- Exercise description -
Your answer should repeat the listing in full, with no line missing or altered.

- Data under study -
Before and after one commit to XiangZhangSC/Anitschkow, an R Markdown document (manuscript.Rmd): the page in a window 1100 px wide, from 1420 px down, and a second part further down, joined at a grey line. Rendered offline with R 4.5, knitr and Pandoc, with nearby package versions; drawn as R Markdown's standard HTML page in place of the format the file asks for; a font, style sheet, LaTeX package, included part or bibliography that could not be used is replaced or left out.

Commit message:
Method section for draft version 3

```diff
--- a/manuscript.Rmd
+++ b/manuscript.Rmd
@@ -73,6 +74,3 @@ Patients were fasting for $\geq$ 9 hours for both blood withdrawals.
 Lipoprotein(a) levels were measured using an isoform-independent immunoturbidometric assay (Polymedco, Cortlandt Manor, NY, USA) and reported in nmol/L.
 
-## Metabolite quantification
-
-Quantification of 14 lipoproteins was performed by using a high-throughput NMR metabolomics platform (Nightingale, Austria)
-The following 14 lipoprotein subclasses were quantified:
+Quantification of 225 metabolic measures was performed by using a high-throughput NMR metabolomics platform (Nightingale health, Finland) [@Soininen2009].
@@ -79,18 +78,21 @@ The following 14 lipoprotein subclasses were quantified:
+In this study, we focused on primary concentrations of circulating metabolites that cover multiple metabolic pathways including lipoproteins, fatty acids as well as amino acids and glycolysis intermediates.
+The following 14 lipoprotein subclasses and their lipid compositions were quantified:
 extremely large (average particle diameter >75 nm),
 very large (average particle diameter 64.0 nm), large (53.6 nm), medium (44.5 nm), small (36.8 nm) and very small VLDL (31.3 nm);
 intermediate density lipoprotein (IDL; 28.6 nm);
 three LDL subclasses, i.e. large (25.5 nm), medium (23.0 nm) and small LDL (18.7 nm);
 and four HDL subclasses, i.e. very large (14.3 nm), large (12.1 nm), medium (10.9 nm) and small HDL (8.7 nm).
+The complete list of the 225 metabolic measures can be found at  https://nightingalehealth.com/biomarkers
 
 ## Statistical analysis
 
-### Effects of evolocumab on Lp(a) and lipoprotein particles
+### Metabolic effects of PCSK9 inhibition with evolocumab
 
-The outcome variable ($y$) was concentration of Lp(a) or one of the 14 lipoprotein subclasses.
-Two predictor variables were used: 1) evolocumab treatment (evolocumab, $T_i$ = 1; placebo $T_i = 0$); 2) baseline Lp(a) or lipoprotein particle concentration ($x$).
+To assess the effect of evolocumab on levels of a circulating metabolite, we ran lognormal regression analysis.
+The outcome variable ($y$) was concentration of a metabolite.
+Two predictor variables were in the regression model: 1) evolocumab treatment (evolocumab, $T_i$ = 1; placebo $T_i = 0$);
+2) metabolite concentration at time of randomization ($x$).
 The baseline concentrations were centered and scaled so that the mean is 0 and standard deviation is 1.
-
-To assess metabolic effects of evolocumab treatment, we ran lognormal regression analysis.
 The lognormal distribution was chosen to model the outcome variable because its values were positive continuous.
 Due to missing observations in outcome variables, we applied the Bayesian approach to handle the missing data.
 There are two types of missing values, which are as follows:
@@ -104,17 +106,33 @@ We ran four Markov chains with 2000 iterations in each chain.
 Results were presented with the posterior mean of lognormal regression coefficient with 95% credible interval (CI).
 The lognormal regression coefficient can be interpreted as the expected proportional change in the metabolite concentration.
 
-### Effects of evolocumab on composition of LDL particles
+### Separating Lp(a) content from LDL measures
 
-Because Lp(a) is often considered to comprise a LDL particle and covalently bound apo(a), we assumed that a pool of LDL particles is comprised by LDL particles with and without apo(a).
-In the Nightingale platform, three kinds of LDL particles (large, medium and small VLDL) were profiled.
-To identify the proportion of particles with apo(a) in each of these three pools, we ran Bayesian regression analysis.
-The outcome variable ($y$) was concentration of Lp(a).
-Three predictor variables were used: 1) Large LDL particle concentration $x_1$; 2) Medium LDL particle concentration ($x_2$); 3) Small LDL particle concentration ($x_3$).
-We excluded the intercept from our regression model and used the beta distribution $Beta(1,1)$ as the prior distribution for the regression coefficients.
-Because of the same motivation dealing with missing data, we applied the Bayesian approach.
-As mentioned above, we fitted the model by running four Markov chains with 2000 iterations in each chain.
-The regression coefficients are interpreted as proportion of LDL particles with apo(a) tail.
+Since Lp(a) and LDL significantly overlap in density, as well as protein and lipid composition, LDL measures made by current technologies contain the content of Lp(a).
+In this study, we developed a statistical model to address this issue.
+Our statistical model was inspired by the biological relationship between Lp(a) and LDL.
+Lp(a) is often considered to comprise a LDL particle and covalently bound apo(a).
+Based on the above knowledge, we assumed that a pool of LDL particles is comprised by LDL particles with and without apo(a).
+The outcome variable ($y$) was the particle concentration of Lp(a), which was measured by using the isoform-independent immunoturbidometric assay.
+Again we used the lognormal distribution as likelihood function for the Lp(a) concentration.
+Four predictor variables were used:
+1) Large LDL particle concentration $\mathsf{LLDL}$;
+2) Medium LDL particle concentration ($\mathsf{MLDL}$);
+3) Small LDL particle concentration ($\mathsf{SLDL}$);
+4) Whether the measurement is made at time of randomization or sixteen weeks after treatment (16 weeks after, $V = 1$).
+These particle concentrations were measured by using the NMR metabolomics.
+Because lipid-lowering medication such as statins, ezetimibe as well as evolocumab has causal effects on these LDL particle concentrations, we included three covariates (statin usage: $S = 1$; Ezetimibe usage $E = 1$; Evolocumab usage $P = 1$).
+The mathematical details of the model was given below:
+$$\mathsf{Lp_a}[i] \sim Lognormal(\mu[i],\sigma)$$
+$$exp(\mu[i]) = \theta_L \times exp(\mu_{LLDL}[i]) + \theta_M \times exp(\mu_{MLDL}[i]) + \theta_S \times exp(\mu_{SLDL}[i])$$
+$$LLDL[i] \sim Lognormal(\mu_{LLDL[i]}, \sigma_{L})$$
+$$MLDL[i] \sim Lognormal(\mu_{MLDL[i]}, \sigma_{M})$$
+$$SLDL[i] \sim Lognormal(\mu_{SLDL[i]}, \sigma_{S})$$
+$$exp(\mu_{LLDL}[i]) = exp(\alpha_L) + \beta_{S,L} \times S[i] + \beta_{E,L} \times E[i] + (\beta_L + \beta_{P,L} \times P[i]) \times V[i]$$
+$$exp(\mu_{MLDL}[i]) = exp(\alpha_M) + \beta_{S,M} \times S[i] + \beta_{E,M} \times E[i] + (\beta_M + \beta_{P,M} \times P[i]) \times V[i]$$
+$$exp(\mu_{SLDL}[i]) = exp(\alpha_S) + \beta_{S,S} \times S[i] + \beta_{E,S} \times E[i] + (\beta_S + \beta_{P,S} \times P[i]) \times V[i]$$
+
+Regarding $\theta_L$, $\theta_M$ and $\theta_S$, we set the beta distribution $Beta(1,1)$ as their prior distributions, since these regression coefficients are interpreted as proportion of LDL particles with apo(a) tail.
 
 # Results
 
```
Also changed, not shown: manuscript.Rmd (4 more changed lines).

- Answer section -
Before and after one commit to XiangZhangSC/Anitschkow, an R Markdown document (manuscript.Rmd): the page in a window 1100 px wide, from 1420 px down, and a second part further down, joined at a grey line. Rendered offline with R 4.5, knitr and Pandoc, with nearby package versions; drawn as R Markdown's standard HTML page in place of the format the file asks for; a font, style sheet, LaTeX package, included part or bibliography that could not be used is replaced or left out.

Commit message:
Method section for draft version 3

```diff
--- a/manuscript.Rmd
+++ b/manuscript.Rmd
@@ -73,6 +74,3 @@ Patients were fasting for $\geq$ 9 hours for both blood withdrawals.
 Lipoprotein(a) levels were measured using an isoform-independent immunoturbidometric assay (Polymedco, Cortlandt Manor, NY, USA) and reported in nmol/L.
 
-## Metabolite quantification
-
-Quantification of 14 lipoproteins was performed by using a high-throughput NMR metabolomics platform (Nightingale, Austria)
-The following 14 lipoprotein subclasses were quantified:
+Quantification of 225 metabolic measures was performed by using a high-throughput NMR metabolomics platform (Nightingale health, Finland) [@Soininen2009].
@@ -79,18 +78,21 @@ The following 14 lipoprotein subclasses were quantified:
+In this study, we focused on primary concentrations of circulating metabolites that cover multiple metabolic pathways including lipoproteins, fatty acids as well as amino acids and glycolysis intermediates.
+The following 14 lipoprotein subclasses and their lipid compositions were quantified:
 extremely large (average particle diameter >75 nm),
 very large (average particle diameter 64.0 nm), large (53.6 nm), medium (44.5 nm), small (36.8 nm) and very small VLDL (31.3 nm);
 intermediate density lipoprotein (IDL; 28.6 nm);
 three LDL subclasses, i.e. large (25.5 nm), medium (23.0 nm) and small LDL (18.7 nm);
 and four HDL subclasses, i.e. very large (14.3 nm), large (12.1 nm), medium (10.9 nm) and small HDL (8.7 nm).
+The complete list of the 225 metabolic measures can be found at  https://nightingalehealth.com/biomarkers
 
 ## Statistical analysis
 
-### Effects of evolocumab on Lp(a) and lipoprotein particles
+### Metabolic effects of PCSK9 inhibition with evolocumab
 
-The outcome variable ($y$) was concentration of Lp(a) or one of the 14 lipoprotein subclasses.
-Two predictor variables were used: 1) evolocumab treatment (evolocumab, $T_i$ = 1; placebo $T_i = 0$); 2) baseline Lp(a) or lipoprotein particle concentration ($x$).
+To assess the effect of evolocumab on levels of a circulating metabolite, we ran lognormal regression analysis.
+The outcome variable ($y$) was concentration of a metabolite.
+Two predictor variables were in the regression model: 1) evolocumab treatment (evolocumab, $T_i$ = 1; placebo $T_i = 0$);
+2) metabolite concentration at time of randomization ($x$).
 The baseline concentrations were centered and scaled so that the mean is 0 and standard deviation is 1.
-
-To assess metabolic effects of evolocumab treatment, we ran lognormal regression analysis.
 The lognormal distribution was chosen to model the outcome variable because its values were positive continuous.
 Due to missing observations in outcome variables, we applied the Bayesian approach to handle the missing data.
 There are two types of missing values, which are as follows:
@@ -104,17 +106,33 @@ We ran four Markov chains with 2000 iterations in each chain.
 Results were presented with the posterior mean of lognormal regression coefficient with 95% credible interval (CI).
 The lognormal regression coefficient can be interpreted as the expected proportional change in the metabolite concentration.
 
-### Effects of evolocumab on composition of LDL particles
+### Separating Lp(a) content from LDL measures
 
-Because Lp(a) is often considered to comprise a LDL particle and covalently bound apo(a), we assumed that a pool of LDL particles is comprised by LDL particles with and without apo(a).
-In the Nightingale platform, three kinds of LDL particles (large, medium and small VLDL) were profiled.
-To identify the proportion of particles with apo(a) in each of these three pools, we ran Bayesian regression analysis.
-The outcome variable ($y$) was concentration of Lp(a).
-Three predictor variables were used: 1) Large LDL particle concentration $x_1$; 2) Medium LDL particle concentration ($x_2$); 3) Small LDL particle concentration ($x_3$).
-We excluded the intercept from our regression model and used the beta distribution $Beta(1,1)$ as the prior distribution for the regression coefficients.
-Because of the same motivation dealing with missing data, we applied the Bayesian approach.
-As mentioned above, we fitted the model by running four Markov chains with 2000 iterations in each chain.
-The regression coefficients are interpreted as proportion of LDL particles with apo(a) tail.
+Since Lp(a) and LDL significantly overlap in density, as well as protein and lipid composition, LDL measures made by current technologies contain the content of Lp(a).
+In this study, we developed a statistical model to address this issue.
+Our statistical model was inspired by the biological relationship between Lp(a) and LDL.
+Lp(a) is often considered to comprise a LDL particle and covalently bound apo(a).
+Based on the above knowledge, we assumed that a pool of LDL particles is comprised by LDL particles with and without apo(a).
+The outcome variable ($y$) was the particle concentration of Lp(a), which was measured by using the isoform-independent immunoturbidometric assay.
+Again we used the lognormal distribution as likelihood function for the Lp(a) concentration.
+Four predictor variables were used:
+1) Large LDL particle concentration $\mathsf{LLDL}$;
+2) Medium LDL particle concentration ($\mathsf{MLDL}$);
+3) Small LDL particle concentration ($\mathsf{SLDL}$);
+4) Whether the measurement is made at time of randomization or sixteen weeks after treatment (16 weeks after, $V = 1$).
+These particle concentrations were measured by using the NMR metabolomics.
+Because lipid-lowering medication such as statins, ezetimibe as well as evolocumab has causal effects on these LDL particle concentrations, we included three covariates (statin usage: $S = 1$; Ezetimibe usage $E = 1$; Evolocumab usage $P = 1$).
+The mathematical details of the model was given below:
+$$\mathsf{Lp_a}[i] \sim Lognormal(\mu[i],\sigma)$$
+$$exp(\mu[i]) = \theta_L \times exp(\mu_{LLDL}[i]) + \theta_M \times exp(\mu_{MLDL}[i]) + \theta_S \times exp(\mu_{SLDL}[i])$$
+$$LLDL[i] \sim Lognormal(\mu_{LLDL[i]}, \sigma_{L})$$
+$$MLDL[i] \sim Lognormal(\mu_{MLDL[i]}, \sigma_{M})$$
+$$SLDL[i] \sim Lognormal(\mu_{SLDL[i]}, \sigma_{S})$$
+$$exp(\mu_{LLDL}[i]) = exp(\alpha_L) + \beta_{S,L} \times S[i] + \beta_{E,L} \times E[i] + (\beta_L + \beta_{P,L} \times P[i]) \times V[i]$$
+$$exp(\mu_{MLDL}[i]) = exp(\alpha_M) + \beta_{S,M} \times S[i] + \beta_{E,M} \times E[i] + (\beta_M + \beta_{P,M} \times P[i]) \times V[i]$$
+$$exp(\mu_{SLDL}[i]) = exp(\alpha_S) + \beta_{S,S} \times S[i] + \beta_{E,S} \times E[i] + (\beta_S + \beta_{P,S} \times P[i]) \times V[i]$$
+
+Regarding $\theta_L$, $\theta_M$ and $\theta_S$, we set the beta distribution $Beta(1,1)$ as their prior distributions, since these regression coefficients are interpreted as proportion of LDL particles with apo(a) tail.
 
 # Results
 
```
Also changed, not shown: manuscript.Rmd (4 more changed lines).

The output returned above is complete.